The Parable of the Sower (13:1-23) demonstrated that not everyone who hears the word of the God from Jesus will accept that word and produce fruit. Only those who have been prepared by God to hear will receive the word and produce fruit. Even among those who appear to have heard the word and accept it are some who are not genuine disciples, they are the weeds among the wheat (13:24-30; 36-43; 13:47-50). Only those who are ultimately committed to seeking the mysteries of the kingdom of God will find it (13:31-35; 44-46) and pass it on to others (13:52). The Pharisees, some of the villages of Galilee including his hometown and even Jesus’s family have rejected the word that Jesus is the Messiah. Yet there are many who continue to follow Jesus, eventually as many as 5000 will gather to hear Jesus (14:13-21).

Why Did Jesus’s Brothers and Sisters Reject Him? – Matthew 13:53-56

All four gospels agree Jesus’s family rejected him as the messiah, although it is not clear why they rejected him. Matthew 13:53-56 claims Jesus’s brothers, sisters and extended family questioned the source of his authority to teach and do miracles.

Jesus's Family

Jesus returned to his own hometown. Rather than say Jesus went from Capernaum to Nazareth, Mathew says he returned to his “homeland” (εἰς τὴν πατρίδα αὐτοῦ). This anticipates the final saying of the story, but a prophet is not welcome in his homeland. Mike Wilkins suggests this surprising return to Nazareth was prompted by the visit in 12:46-50 (Wilkins, Matthew, 509). His mother asked him to return home, he refused at first and then did as she asked (John 2).

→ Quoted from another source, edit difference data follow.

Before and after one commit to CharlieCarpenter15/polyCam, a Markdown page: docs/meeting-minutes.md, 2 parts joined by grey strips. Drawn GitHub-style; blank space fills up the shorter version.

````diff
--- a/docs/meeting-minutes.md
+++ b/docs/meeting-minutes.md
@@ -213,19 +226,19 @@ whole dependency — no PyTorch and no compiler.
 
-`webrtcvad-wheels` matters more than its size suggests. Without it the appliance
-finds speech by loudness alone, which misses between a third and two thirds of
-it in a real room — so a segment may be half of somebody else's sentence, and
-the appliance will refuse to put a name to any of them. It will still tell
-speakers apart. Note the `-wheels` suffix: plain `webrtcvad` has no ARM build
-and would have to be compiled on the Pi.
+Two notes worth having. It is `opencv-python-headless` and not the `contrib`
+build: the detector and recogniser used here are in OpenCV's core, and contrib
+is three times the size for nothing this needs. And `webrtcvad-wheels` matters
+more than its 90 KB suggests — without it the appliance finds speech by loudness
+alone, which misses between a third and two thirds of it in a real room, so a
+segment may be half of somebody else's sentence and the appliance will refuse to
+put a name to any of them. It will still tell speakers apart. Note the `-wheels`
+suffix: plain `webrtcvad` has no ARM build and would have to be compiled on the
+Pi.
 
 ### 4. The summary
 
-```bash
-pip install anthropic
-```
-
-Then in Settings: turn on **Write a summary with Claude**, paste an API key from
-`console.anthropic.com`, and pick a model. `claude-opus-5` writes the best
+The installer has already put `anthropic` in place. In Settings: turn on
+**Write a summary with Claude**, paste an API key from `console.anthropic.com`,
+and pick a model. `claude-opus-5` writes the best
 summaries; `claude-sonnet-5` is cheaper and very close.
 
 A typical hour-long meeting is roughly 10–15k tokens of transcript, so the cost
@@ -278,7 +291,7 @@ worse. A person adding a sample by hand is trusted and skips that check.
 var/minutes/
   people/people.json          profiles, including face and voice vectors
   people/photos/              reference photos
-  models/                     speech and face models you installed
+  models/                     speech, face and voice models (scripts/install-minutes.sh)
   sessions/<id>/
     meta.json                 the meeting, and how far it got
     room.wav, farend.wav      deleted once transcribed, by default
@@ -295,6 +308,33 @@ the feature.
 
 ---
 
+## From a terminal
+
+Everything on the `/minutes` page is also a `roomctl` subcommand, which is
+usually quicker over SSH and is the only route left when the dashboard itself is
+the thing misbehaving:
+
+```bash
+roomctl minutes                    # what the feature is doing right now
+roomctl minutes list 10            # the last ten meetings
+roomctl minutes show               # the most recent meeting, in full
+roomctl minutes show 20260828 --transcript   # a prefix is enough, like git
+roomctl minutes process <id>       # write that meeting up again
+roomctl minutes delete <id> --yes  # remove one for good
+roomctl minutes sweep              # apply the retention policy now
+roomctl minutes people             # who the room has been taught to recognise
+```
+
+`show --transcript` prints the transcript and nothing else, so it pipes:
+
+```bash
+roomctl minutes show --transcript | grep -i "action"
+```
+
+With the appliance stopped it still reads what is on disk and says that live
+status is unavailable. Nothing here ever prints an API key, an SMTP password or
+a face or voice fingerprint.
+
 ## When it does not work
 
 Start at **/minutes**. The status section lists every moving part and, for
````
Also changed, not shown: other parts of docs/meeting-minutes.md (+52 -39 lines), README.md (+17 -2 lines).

After Jesus teaches in the Nazareth synagogue, the crowd is astonished and ask, “Where did Jesus ‘get all these things?’” Mark and Matthew do not tell us what Jesus taught (Matthew does not even say this takes place on the Sabbath). In Luke 4:16-21, Jesus reads from Isaiah 61:1-2 and ends by saying “Today this scripture is fulfilled in your hearing.”

They were astonished or amazed (ἐκπλήσσω) because of his teaching. Although Matthew does not tell us what Jesus taught, this is the same reaction as the crowd at the end of the Sermon on the Mount (Matt 7:28) and at the end of. His teaching int eh Temple courts (Matt 22:33).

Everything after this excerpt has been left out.